If you decide to get a puppy, it’s important to know that puppies require a lot of time, attention, and training. As humans we tend to get excited over physical objects, and it’s fun to buy all the stuff a puppy needs, such as dog bed, bowls, toys, collar, leash, and food. These things are important for the puppy, but your time, consistency, and training are even more important.
When your new puppy arrives, it has just been removed from its mom and litter mates, and this is a big and scary world. He or she is vulnerable and needs security and routine.
Here are some good ideas to make the transition easier.
Schedule an appointment with your vet.
Your new best friend needs vaccinations. It can be dangerous for puppies to meet other dogs before they’re fully vaccinated, and many vets even advice against puppies touching the floor in the vet clinic or going outside before they have all their shots.
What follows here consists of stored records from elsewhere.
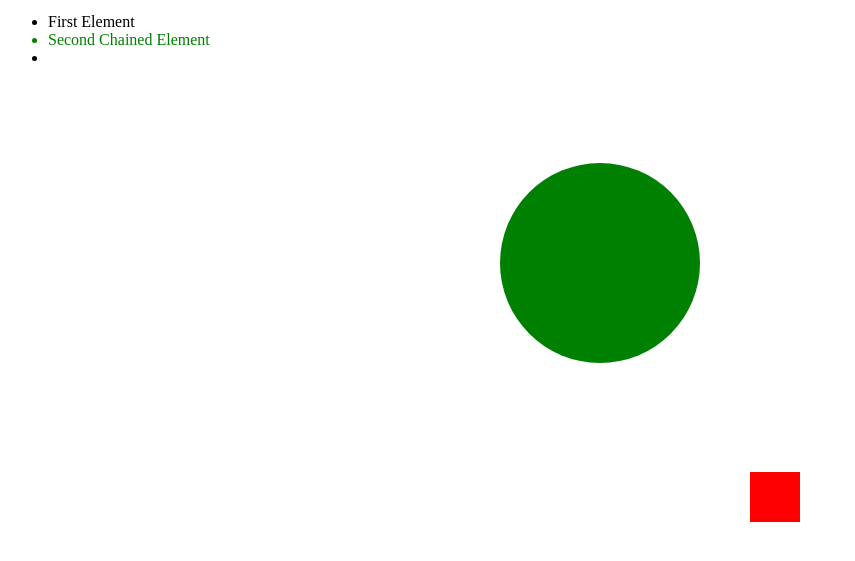
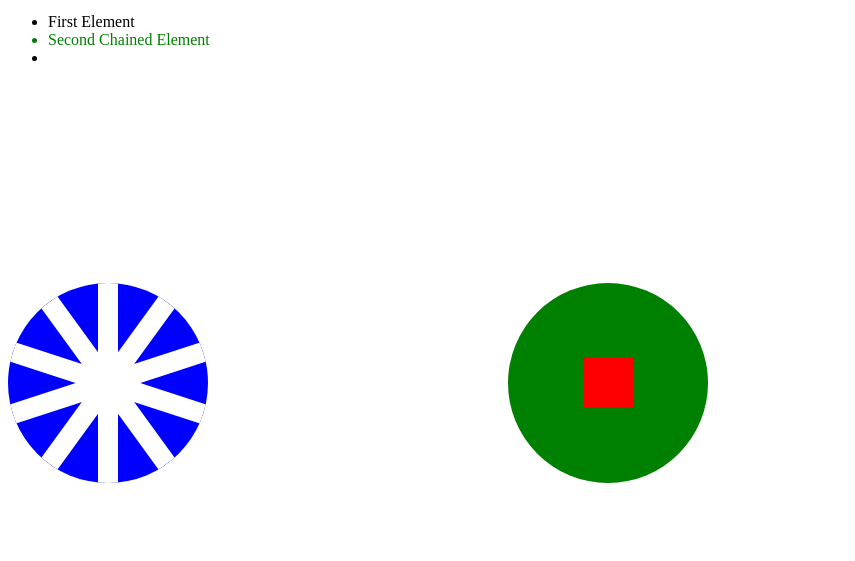
Before and after one commit to Csengupta1101/Full_Stack_Development, a plain HTML site: page chain.html in a window 1280 px wide. Shown: the part 137-698 px from the top of the page, without its empty margins (0-855 px from the left). Drawn offline with Linux system fonts and the light colour scheme.

Commit message:
File add commit

```diff
--- a/chain.css
+++ b/chain.css
@@ -14,8 +14,8 @@ ul li#chain.speed.down{
 }
 div.blank-circle{
     background-color: green;
-    position: absolute;
-    top: 300px;
+    position: relative;
+    top: 200px;
     left: 500px;
     height: 200px;
     width: 200px;
@@ -23,9 +23,43 @@ div.blank-circle{
 }
 div.red-square{
     background-color: red;
-    position: relative;
-    top: 309px;
-    left: 250px;
+    position: absolute;
+    top:50%;
+    left:50%;
     height: 50px;
     width: 50px;
+    transform: translate(-50%,-50%);
 }
+.circle {
+    width: 200px;
+    height: 200px;
+    background-color: blue;
+    border-radius: 50%;
+    position: relative;
+    overflow: hidden;
+  }
+
+  .bar {
+    width: 20px;
+    height: 100%;
+    background-color: white;
+    position: absolute;
+    left: 50%;
+    transform: translateX(-50%);
+  }
+
+  .bar:nth-child(2) {
+    transform: translateX(-50%) rotate(72deg);
+  }
+
+  .bar:nth-child(3) {
+    transform: translateX(-50%) rotate(144deg);
+  }
+
+  .bar:nth-child(4) {
+    transform: translateX(-50%) rotate(216deg);
+  }
+
+  .bar:nth-child(5) {
+    transform: translateX(-50%) rotate(288deg);
+  }
--- a/chain.html
+++ b/chain.html
@@ -22,5 +22,12 @@
         <div class="red-square">
         </div>
     </div>
+    <div class="circle">
+        <div class="bar"></div>
+        <div class="bar"></div>
+        <div class="bar"></div>
+        <div class="bar"></div>
+        <div class="bar"></div>
+      </div>
 </body>
 </html>
```
Also changed, not shown: 7.3 CSS Flag Project/index.html (added, +34 -0 lines), 7.3 CSS Flag Project/solution.html (added, +60 -0 lines), 7.3 CSS Flag Project/goal.png (added).
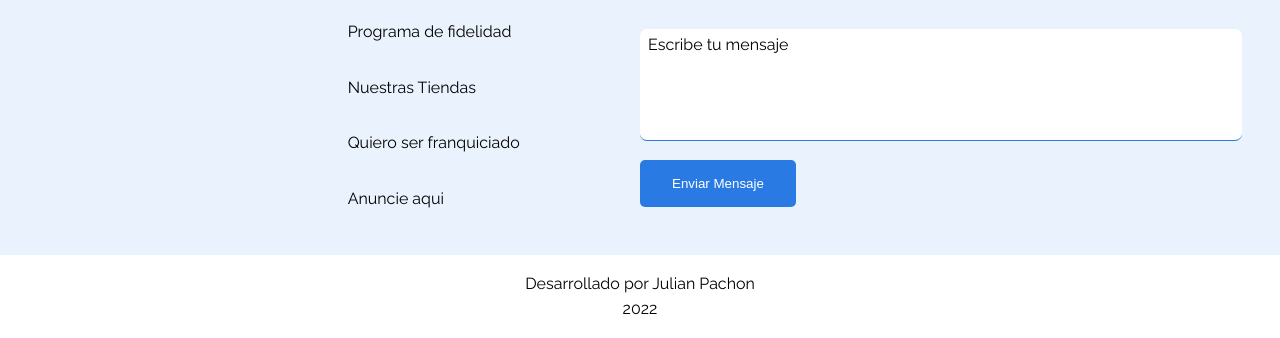
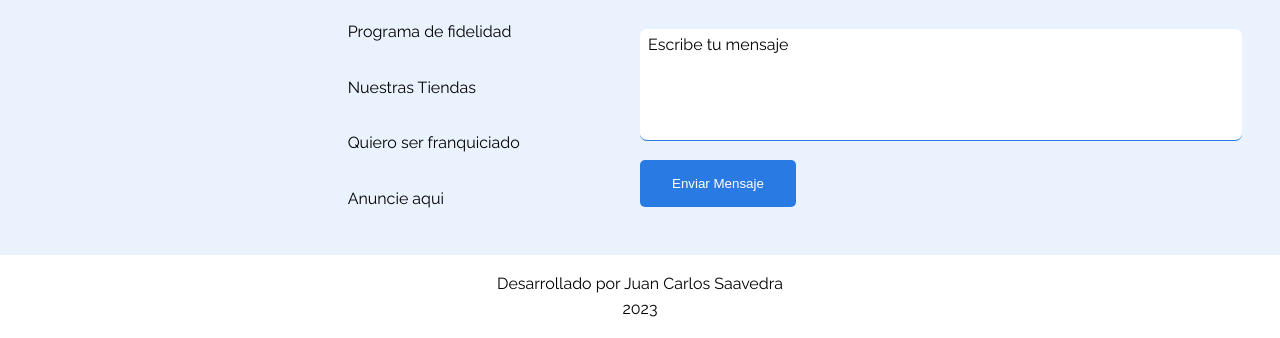
Before and after one commit to juancarlossaavedra/challenger-alura-geek, a plain HTML site: page index.html in a window 1280 px wide. Shown: the part 909-1247 px from the top of the page. Drawn offline with Linux system fonts and the light colour scheme; no server answers.

Commit message:
Add files via upload

```diff
--- a/index.html
+++ b/index.html
@@ -118,8 +118,8 @@
     <!----------------------------------->
 
     <footer class="rodapie">
-        <p class="rodapie__texto">Desarrollado por Julian Pachon</p>
-        <p class="rodapie__texto">2022</p>
+        <p class="rodapie__texto">Desarrollado por Juan Carlos Saavedra</p>
+        <p class="rodapie__texto">2023</p>
     </footer>
 
     <script src="/controllers/busqueda.controller.js" type="module"></script>
```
Play quietly and gently.
It’s tempting to flood the new puppy with attention and activity, but puppies need a lot of sleep. If he or she looks like it’s nap time, it’s nap time.
Decide who is responsible for what.
Routine is important to puppies. Who is responsible for getting puppy food and remembering when the puppy needs to eat? Housebreaking a puppy is a lot of work; they need to go out after sleeping, after playing, and after eating, and this needs to happen at once. If you wait ten minutes to finish a phone call or watch the show your puppy is likely to have an accident.
Explain the rules from the start.
Encourage playing with the dog toys. Let the puppy know how good it is when playing with them. If he or she starts chewing on the furniture or other off-limits object, say “Off” and show one of the dog toys. Encourage taking the toy, and give lots of praise when the puppy plays with the right thing.
Never hit a puppy, give harsh reprimands, or scold the puppy for something that happened in the past. Positive and consistent training is the way to go.
Puppies don’t come pre-trained.
Some new puppy parents shout, “Come here, right now” and are upset when the puppy doesn’t get it. He or she has no idea what “come here” means. Enrolling in puppy class is a great idea. Here your furry friend will get socialization and learn how to behave around other dogs, and you will learn how to train your dog.
Puppies aren’t human.
It’s easy to assume they’ll understand our way of thinking, know what’s dangerous, or what’s good or bad. It doesn’t work like that. If you run into problems, ask for help.